▶ **Problem requirements**
Where a line of the entries below includes the string "menggunakan", count it. Give only the resulting number.

═════ Task material

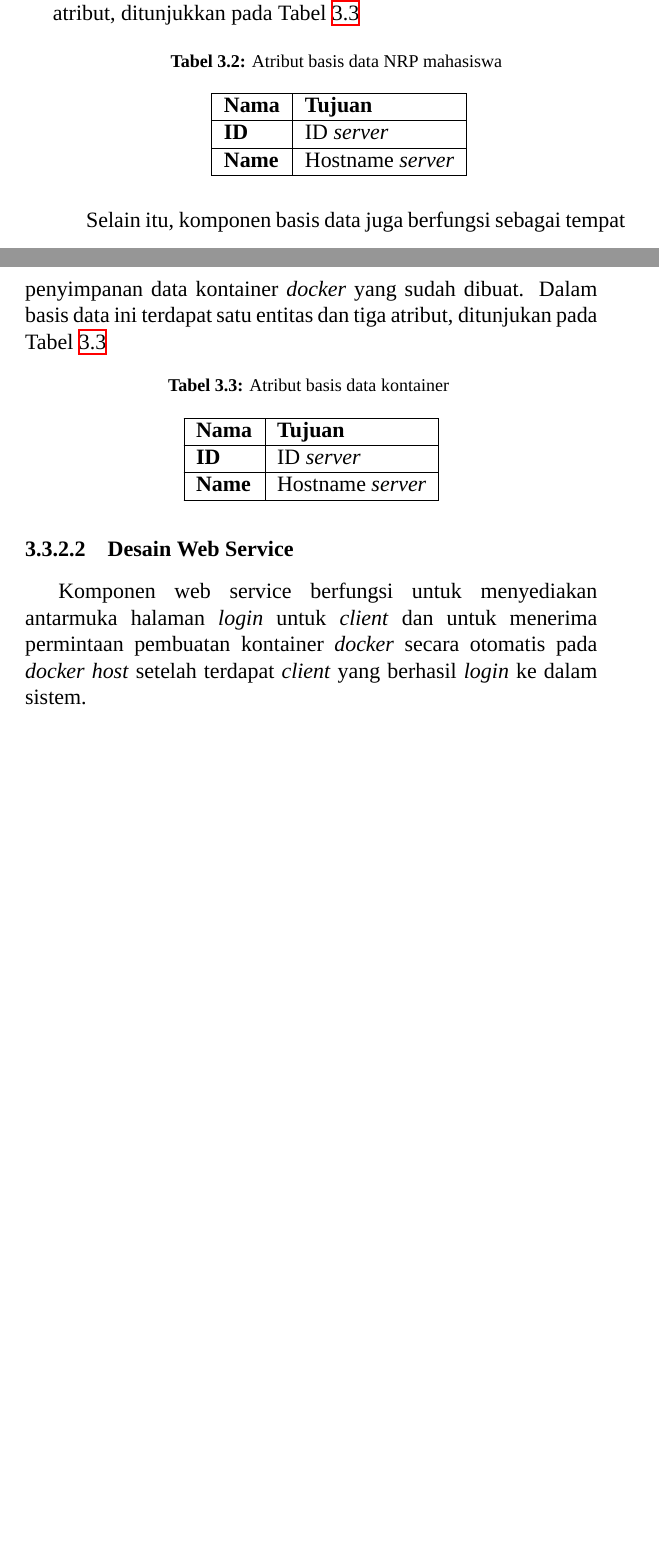
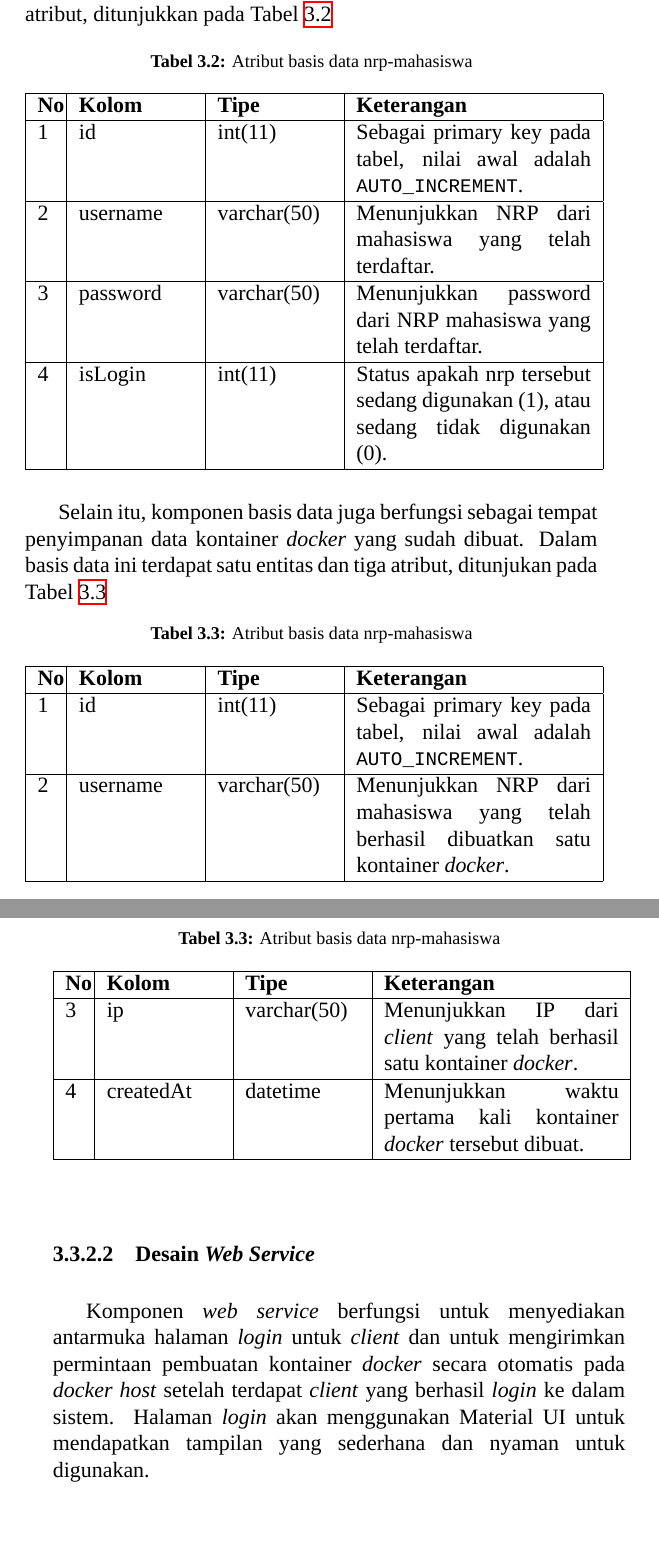
Before and after one commit to fourirakbar/buku-ta-oing, a LaTeX thesis (main.tex, which reads Bab3-DesainDanPerancangan.tex): two parts of pages 45 and 46 of 107 before the commit and two parts of pages 46 and 47 of 109 after it, joined at a grey line, cut so that both start at the same text, the shorter picture padded with empty space. Compiled offline with XeLaTeX; a missing font is replaced by an installed copy or a similar font.

Commit message:
minor update

```diff
--- a/Bab3-DesainDanPerancangan.tex
+++ b/Bab3-DesainDanPerancangan.tex
@@ -82,36 +86,37 @@ UC-0005 & Membaca \textit{Log File} dari \textit{Client}  &  Proses dimana \text
 
    	Pada tugas akhir ini, bahasa Python dipilih sebagai bahasa pemrograman yang digunakan untuk mengimplementasikannya. Lalu, pada bagian penyimpanan data atau basis data, MySQL dipilih sebagai RDBMS untuk tugas akhir ini.
    	\subsubsection{Desain Basis Data}
-   	Komponen basis data berfungsi sebagai tempat penyimpanan data \textit{username} dan \textit{password} yang digunakan untuk \textit{login} ke dalam sistem. Dalam basis data ini terdapat satu entitas dan dua atribut, ditunjukkan pada Tabel \ref{atributdb}
-   	\begin{ltabulary}{|L|L|}
-   		\caption{Atribut basis data NRP mahasiswa} \label{atributdb} \\
+   	Komponen basis data berfungsi sebagai tempat penyimpanan data \textit{username} dan \textit{password} yang digunakan untuk \textit{login} ke dalam sistem. Dalam basis data ini terdapat satu entitas dan dua atribut, ditunjukkan pada Tabel \ref{tabelnrpmahasiswa}
+   	\begin{longtable}{|p{0.03\textwidth}|p{0.20\textwidth}|p{0.20\textwidth}|p{0.41\textwidth}|}
+   		\caption{Atribut basis data nrp-mahasiswa} \label{tabelnrpmahasiswa} \\
    		\hline
-   		\textbf{Nama} & \textbf{Tujuan} \\ \hline
+   		\textbf{No} & \textbf{Kolom} & \textbf{Tipe} & \textbf{Keterangan} \\ \hline
    		\endhead
    		\endfoot
    		\endlastfoot
-   		% Isi Tabel
-   		\textbf{ID} & ID \textit{server}\\ \hline
-   		\textbf{Name} & Hostname \textit{server} \\ \hline
-   		%         \textbf{Status} & Status sensor(aktif/tidak aktif) \\ \hline
-   	\end{ltabulary}
+   		1 & id & int(11) & Sebagai primary key pada tabel, nilai awal adalah \texttt{AUTO\_INCREMENT}. \\ \hline
+   		2 & username & varchar(50) & Menunjukkan NRP dari mahasiswa yang telah terdaftar. \\ \hline
+   		3 & password & varchar(50) & Menunjukkan password dari NRP mahasiswa yang telah terdaftar. \\ \hline
+   		4 & isLogin & int(11) & Status apakah nrp tersebut sedang digunakan (1), atau sedang tidak digunakan (0). \\ \hline
+   	\end{longtable}
 
-   	Selain itu, komponen basis data juga berfungsi sebagai tempat penyimpanan data kontainer \textit{docker} yang sudah dibuat. Dalam basis data ini terdapat satu entitas dan tiga atribut, ditunjukan pada Tabel \ref{atributdb}
-   	\begin{ltabulary}{|L|L|}
-   		\caption{Atribut basis data kontainer} \label{atributdb} \\
+   	Selain itu, komponen basis data juga berfungsi sebagai tempat penyimpanan data kontainer \textit{docker} yang sudah dibuat. Dalam basis data ini terdapat satu entitas dan tiga atribut, ditunjukan pada Tabel \ref{tabelkontainer}
+   	\begin{longtable}{|p{0.03\textwidth}|p{0.20\textwidth}|p{0.20\textwidth}|p{0.41\textwidth}|}
+   		\caption{Atribut basis data nrp-mahasiswa} \label{tabelkontainer} \\
    		\hline
-   		\textbf{Nama} & \textbf{Tujuan} \\ \hline
+   		\textbf{No} & \textbf{Kolom} & \textbf{Tipe} & \textbf{Keterangan} \\ \hline
    		\endhead
    		\endfoot
    		\endlastfoot
-   		% Isi Tabel
-   		\textbf{ID} & ID \textit{server}\\ \hline
-   		\textbf{Name} & Hostname \textit{server} \\ \hline
-   		%         \textbf{Status} & Status sensor(aktif/tidak aktif) \\ \hline
-   	\end{ltabulary}
+   		1 & id & int(11) & Sebagai primary key pada tabel, nilai awal adalah \texttt{AUTO\_INCREMENT}. \\ \hline
+   		2 & username & varchar(50) & Menunjukkan NRP dari mahasiswa yang telah berhasil dibuatkan satu kontainer \textit{docker}. \\ \hline
+   		3 & ip & varchar(50) & Menunjukkan IP dari \textit{client} yang telah berhasil satu kontainer \textit{docker}. \\ \hline
+   		4 & createdAt & datetime & Menunjukkan waktu pertama kali kontainer \textit{docker} tersebut dibuat. \\ \hline
 
-   	\subsubsection{Desain Web Service}
-	Komponen web service berfungsi untuk menyediakan antarmuka halaman \textit{login} untuk \textit{client} dan untuk menerima permintaan pembuatan kontainer \textit{docker} secara otomatis pada \textit{docker host} setelah terdapat \textit{client} yang berhasil \textit{login} ke dalam sistem.
+   	\end{longtable}
+
+   	\subsubsection{Desain \textit{Web Service}}
+	Komponen \textit{web service} berfungsi untuk menyediakan antarmuka halaman \textit{login} untuk \textit{client} dan untuk mengirimkan permintaan pembuatan kontainer \textit{docker} secara otomatis pada \textit{docker host} setelah terdapat \textit{client} yang berhasil \textit{login} ke dalam sistem. Halaman \textit{login} akan menggunakan Material UI untuk mendapatkan tampilan yang sederhana dan nyaman untuk digunakan.
 
 	\subsection{Pembuatan Aturan untuk Mengarahkan \textit{Traffic Client} ke Halaman \textit{Login} dari Sistem}
 	Pembuatan aturan untuk mengarahkan \textit{traffic client} ke halaman \textit{login} dari sistem adalah komponen yang bertugas untuk membelokkan \textit{traffic} dari \textit{client} yang akan menuju ke internet. Awalnya semua \textit{traffic} dari satu \textit{subnet client} tersebut akan diarahkan ke halaman \textit{login} dari sistem dengan membuat sebuah aturan menggunakan \textit{iptables}, karena asumsinya adalah belum ada \textit{client} yang berhasil \textit{login} ke dalam sistem.
```
Also changed, not shown: Bab2-DasarTeori.tex (+0 -3 lines), Bab4-Implementasi.tex (+19 -6 lines), images/bab3/DIAGRAM1.png (added), images/bab4/DIAGRAM2.png (added), images/bab4/DIAGRAM3.png (added), Bab3-DesainDanPerancangan.tex (8 more changed lines), 14 other files.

══════════

▶ **Your solution**
2